When it comes to the future of our hospital, I believe elected representatives should put aside their political differences and pull together for the good of the town. And I’m delighted that’s exactly what happened this week. With one voice, Conservative MPs – together with Conservative, Labour and Lib Dem councillors across Gloucestershire – have opposed health bosses’ plans to shift general surgery provision from Cheltenham to Gloucester. And in doing so, they have backed the 58 senior clinicians who have written an unprecedented letter to the Trust challenging the proposals.
Let’s be clear at the outset: what is this not about? First, it’s not about money. The Trust have been clear about that, and in any event the NHS is getting the largest funding increase in its history – a rise from £122 billion a year today to £149 billion a year in 2023. Second, it’s not about A&E – the Trust have stated there is no “interdependence” between general surgery and the town’s A&E.

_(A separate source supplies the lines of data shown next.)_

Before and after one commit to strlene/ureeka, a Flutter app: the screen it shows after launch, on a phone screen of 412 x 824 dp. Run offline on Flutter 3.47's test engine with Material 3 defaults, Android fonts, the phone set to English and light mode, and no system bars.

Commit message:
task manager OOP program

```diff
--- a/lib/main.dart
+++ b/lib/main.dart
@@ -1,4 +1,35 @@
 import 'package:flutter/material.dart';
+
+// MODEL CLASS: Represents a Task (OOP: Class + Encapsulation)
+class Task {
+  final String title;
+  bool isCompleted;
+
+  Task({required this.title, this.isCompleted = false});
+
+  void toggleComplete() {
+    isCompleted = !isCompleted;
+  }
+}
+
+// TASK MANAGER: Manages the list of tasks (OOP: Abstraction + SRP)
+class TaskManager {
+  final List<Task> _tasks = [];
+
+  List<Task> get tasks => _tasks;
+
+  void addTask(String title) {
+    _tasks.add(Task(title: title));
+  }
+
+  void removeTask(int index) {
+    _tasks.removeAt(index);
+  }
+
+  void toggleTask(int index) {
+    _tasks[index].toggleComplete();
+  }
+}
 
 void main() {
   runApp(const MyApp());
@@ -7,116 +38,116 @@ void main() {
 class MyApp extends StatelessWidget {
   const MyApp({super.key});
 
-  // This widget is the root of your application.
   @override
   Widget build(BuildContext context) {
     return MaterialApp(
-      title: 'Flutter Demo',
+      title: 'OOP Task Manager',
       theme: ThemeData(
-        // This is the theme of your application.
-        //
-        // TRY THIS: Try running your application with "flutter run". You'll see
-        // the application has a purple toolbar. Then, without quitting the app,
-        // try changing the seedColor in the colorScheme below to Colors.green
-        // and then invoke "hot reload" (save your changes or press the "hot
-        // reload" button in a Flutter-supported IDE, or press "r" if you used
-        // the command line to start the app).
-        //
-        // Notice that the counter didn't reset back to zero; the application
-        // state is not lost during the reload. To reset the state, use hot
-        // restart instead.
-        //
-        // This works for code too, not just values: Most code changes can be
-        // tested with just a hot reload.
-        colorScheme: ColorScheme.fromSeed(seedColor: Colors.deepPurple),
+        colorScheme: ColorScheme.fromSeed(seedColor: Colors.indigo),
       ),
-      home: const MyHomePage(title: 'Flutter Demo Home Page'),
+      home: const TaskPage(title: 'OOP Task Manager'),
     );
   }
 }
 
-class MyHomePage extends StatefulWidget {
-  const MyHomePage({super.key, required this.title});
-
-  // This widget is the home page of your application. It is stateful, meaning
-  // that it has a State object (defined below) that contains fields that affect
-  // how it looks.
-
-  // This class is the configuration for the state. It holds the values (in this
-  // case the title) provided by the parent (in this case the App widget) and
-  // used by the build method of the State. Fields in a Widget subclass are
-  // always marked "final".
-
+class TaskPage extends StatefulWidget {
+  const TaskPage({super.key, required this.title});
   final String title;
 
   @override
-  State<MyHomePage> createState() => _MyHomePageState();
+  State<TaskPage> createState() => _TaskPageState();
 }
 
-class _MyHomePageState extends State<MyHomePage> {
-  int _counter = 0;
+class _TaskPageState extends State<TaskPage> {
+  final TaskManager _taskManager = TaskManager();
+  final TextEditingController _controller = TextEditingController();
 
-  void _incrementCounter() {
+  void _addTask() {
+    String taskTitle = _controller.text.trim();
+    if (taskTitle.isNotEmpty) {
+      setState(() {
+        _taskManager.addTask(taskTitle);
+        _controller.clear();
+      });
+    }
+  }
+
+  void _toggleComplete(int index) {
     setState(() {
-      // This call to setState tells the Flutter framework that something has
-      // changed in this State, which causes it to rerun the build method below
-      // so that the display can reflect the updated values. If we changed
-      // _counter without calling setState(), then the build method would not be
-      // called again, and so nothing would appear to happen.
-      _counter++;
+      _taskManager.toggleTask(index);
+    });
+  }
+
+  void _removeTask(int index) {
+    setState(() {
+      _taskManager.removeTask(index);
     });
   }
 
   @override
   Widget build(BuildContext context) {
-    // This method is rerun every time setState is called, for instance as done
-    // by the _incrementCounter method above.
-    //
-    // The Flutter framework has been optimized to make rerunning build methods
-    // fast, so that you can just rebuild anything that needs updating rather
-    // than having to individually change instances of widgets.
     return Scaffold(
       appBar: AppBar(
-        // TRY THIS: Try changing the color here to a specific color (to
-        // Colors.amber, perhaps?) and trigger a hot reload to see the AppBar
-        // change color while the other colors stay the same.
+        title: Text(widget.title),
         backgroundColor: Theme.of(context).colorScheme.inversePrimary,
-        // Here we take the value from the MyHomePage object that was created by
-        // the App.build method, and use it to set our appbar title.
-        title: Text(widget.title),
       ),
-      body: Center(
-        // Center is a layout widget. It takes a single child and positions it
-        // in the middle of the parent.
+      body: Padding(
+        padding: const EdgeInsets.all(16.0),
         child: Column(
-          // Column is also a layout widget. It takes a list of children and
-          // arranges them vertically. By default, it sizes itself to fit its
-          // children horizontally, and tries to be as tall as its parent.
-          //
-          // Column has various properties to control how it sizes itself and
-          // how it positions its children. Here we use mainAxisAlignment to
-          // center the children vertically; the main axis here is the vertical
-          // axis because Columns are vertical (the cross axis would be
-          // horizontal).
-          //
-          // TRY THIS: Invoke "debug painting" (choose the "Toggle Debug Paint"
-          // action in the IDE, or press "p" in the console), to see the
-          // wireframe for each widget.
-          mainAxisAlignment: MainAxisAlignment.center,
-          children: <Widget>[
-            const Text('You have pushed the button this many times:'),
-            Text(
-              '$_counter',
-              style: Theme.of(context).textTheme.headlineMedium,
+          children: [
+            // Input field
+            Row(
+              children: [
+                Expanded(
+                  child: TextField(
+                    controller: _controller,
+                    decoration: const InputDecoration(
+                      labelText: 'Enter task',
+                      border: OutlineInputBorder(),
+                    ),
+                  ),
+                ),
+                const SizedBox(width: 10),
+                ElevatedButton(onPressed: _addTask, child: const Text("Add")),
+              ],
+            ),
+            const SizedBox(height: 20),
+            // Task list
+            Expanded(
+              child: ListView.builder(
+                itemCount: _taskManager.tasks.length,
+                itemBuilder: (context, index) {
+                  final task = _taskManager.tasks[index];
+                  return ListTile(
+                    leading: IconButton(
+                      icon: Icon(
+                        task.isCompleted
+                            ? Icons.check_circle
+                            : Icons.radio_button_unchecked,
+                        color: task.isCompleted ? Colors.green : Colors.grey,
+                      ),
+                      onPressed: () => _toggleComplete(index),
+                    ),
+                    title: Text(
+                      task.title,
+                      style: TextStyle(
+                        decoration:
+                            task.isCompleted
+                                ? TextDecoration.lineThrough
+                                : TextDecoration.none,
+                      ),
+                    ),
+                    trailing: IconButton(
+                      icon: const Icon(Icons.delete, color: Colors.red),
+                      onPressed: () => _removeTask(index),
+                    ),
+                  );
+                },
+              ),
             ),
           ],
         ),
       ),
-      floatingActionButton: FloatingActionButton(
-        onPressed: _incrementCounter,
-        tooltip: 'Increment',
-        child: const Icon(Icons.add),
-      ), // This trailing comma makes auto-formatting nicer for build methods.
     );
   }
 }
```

Instead, this is about where gut surgery specialists should located. Now, you might ask why this matters very much. After all, medics have long since believed in locating centres of excellence on specific sites. No one hospital can do it all. That’s why Gloucestershire’s oncology services for example are centred in Cheltenham, and why gynaecology is centred in Gloucester.
But general surgery matters because it supports other care pathways. General surgeons are the first port of call to stabilise critically ill patients, and can perform procedures including staunching internal bleeding. That’s why the 58 clinicians have written that keeping elective general surgery in Cheltenham would be “the best and safest model” to deliver a centre of advanced surgery for pelvic and abdominal cancers and also a centre for digestive diseases.
So I make no apology for fighting for this.
And this is not just about our town. Whether you live in Lansdown or Lydney, patients across Gloucestershire want to know that the care provided at Cheltenham is the best it can be.
It’s time for the Trust to think again.